If a line of the listing contains the string "figure", return that line.

---+---

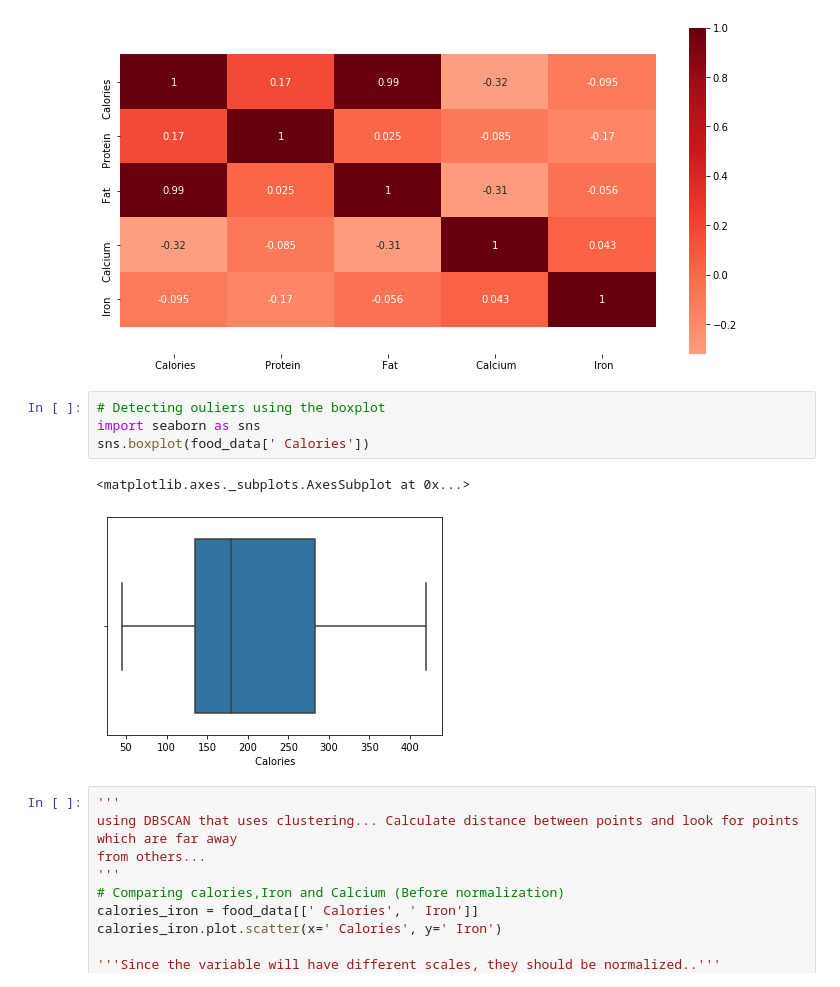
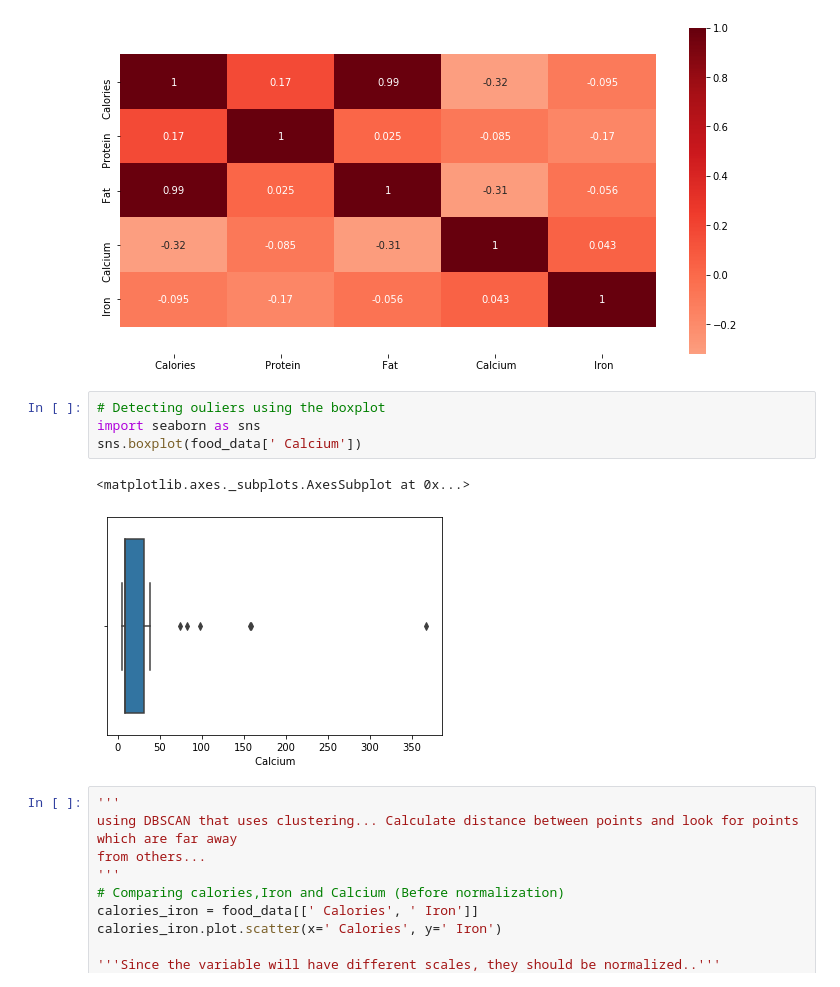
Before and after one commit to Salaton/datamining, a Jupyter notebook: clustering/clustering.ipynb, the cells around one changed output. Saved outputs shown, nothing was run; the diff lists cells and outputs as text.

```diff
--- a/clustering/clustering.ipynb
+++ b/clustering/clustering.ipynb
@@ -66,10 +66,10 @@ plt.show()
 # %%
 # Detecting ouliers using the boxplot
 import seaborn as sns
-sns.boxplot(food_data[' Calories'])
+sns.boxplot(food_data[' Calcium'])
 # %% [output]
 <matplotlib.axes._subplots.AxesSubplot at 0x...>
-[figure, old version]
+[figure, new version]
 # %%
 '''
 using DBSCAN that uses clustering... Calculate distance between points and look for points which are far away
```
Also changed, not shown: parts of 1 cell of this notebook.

---+---

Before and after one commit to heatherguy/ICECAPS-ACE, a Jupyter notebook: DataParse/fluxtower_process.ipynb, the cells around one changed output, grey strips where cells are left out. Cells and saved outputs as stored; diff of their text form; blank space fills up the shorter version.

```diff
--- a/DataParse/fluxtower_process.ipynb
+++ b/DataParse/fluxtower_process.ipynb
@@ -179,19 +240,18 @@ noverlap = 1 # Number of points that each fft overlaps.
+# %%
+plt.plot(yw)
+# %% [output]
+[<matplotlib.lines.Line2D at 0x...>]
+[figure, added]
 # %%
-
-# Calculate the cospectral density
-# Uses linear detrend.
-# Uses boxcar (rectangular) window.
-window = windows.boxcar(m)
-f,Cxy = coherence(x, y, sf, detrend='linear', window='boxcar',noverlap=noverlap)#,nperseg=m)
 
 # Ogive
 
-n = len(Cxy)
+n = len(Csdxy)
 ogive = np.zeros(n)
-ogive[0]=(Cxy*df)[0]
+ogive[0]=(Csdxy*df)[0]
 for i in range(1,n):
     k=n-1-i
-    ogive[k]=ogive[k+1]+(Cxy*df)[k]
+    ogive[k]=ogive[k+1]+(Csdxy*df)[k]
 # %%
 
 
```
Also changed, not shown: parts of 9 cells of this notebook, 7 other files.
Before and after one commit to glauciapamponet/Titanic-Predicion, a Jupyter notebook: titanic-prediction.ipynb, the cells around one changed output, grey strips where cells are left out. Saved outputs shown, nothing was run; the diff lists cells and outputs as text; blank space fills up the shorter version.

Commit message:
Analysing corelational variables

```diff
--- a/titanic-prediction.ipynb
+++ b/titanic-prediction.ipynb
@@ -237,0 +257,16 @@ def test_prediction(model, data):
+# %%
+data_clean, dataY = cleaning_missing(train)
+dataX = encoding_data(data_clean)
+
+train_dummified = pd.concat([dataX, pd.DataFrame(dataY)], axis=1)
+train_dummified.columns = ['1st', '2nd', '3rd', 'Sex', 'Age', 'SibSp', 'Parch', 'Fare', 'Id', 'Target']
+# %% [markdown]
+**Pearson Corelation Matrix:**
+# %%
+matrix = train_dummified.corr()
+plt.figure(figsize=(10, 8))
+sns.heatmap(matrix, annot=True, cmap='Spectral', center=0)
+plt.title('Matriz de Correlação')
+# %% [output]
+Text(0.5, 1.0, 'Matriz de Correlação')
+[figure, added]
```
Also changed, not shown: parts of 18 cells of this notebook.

---+---

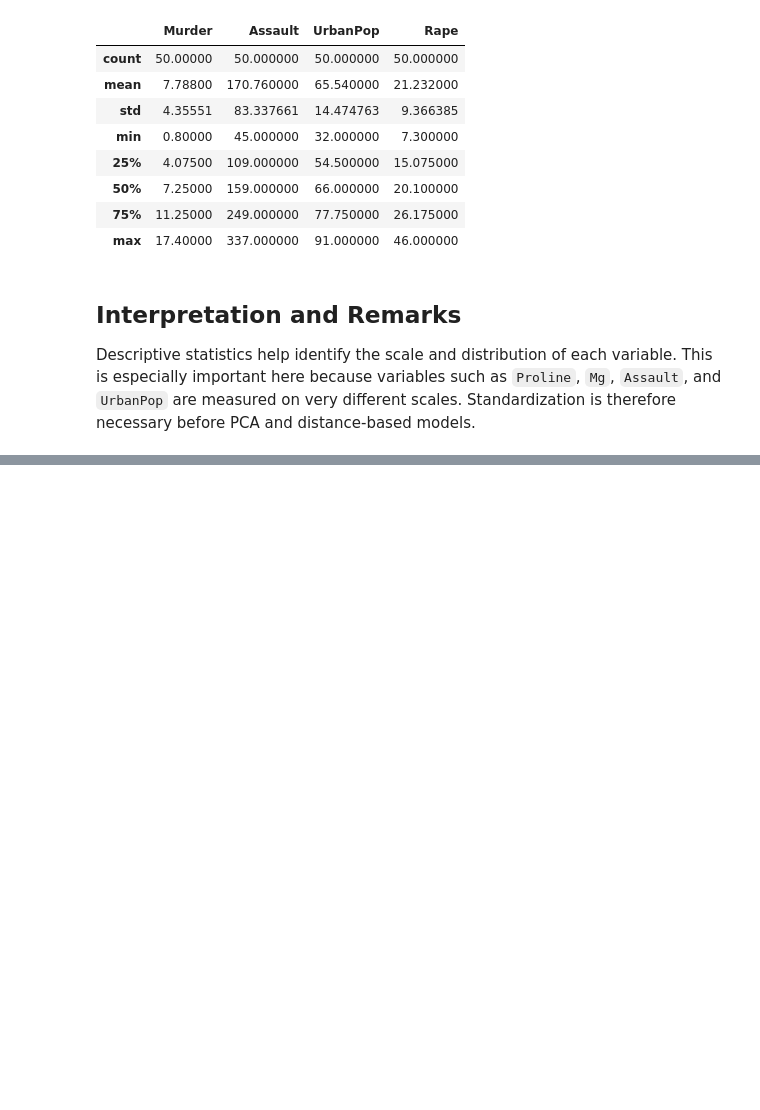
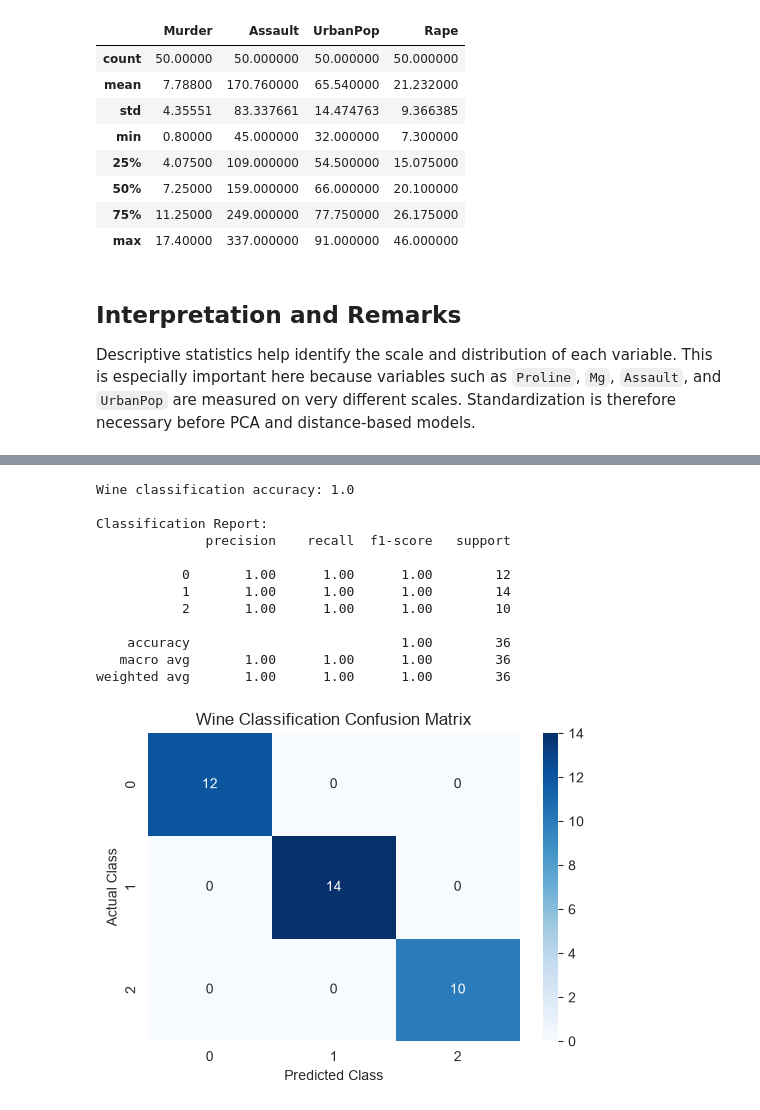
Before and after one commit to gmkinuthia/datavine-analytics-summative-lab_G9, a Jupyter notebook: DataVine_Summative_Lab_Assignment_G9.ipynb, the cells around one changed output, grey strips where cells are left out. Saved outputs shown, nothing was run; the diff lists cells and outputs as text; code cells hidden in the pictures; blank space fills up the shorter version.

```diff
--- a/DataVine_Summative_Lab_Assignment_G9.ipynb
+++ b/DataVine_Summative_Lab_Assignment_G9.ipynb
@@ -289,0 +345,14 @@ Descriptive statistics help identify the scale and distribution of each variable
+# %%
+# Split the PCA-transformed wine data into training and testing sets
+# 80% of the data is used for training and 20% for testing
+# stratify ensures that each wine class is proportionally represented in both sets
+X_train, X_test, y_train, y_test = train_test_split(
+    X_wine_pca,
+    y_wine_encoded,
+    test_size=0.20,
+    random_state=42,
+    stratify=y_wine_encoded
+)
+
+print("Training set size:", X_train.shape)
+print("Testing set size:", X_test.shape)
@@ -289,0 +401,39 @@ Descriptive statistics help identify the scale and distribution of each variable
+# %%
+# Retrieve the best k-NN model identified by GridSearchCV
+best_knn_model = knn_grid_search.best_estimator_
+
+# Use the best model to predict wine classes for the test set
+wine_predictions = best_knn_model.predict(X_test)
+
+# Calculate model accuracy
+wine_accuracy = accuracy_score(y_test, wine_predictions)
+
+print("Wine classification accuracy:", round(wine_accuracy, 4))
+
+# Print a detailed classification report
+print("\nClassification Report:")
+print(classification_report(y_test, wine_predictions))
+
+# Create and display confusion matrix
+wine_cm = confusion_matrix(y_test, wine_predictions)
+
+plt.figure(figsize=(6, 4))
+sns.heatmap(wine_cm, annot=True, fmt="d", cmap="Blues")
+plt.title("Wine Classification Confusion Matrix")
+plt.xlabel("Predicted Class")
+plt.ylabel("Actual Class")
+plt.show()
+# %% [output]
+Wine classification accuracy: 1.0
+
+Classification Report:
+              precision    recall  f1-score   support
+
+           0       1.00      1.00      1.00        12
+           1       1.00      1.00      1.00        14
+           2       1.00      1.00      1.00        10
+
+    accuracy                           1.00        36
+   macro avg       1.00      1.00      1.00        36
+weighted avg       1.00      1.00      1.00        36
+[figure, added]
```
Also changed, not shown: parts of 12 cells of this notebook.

---+---

* _Solved problem_:
-[figure, old version]
+[figure, new version]
+[figure, added]
+plt.figure(figsize=(10, 8))
+[figure, added]
+plt.figure(figsize=(6, 4))
+[figure, added]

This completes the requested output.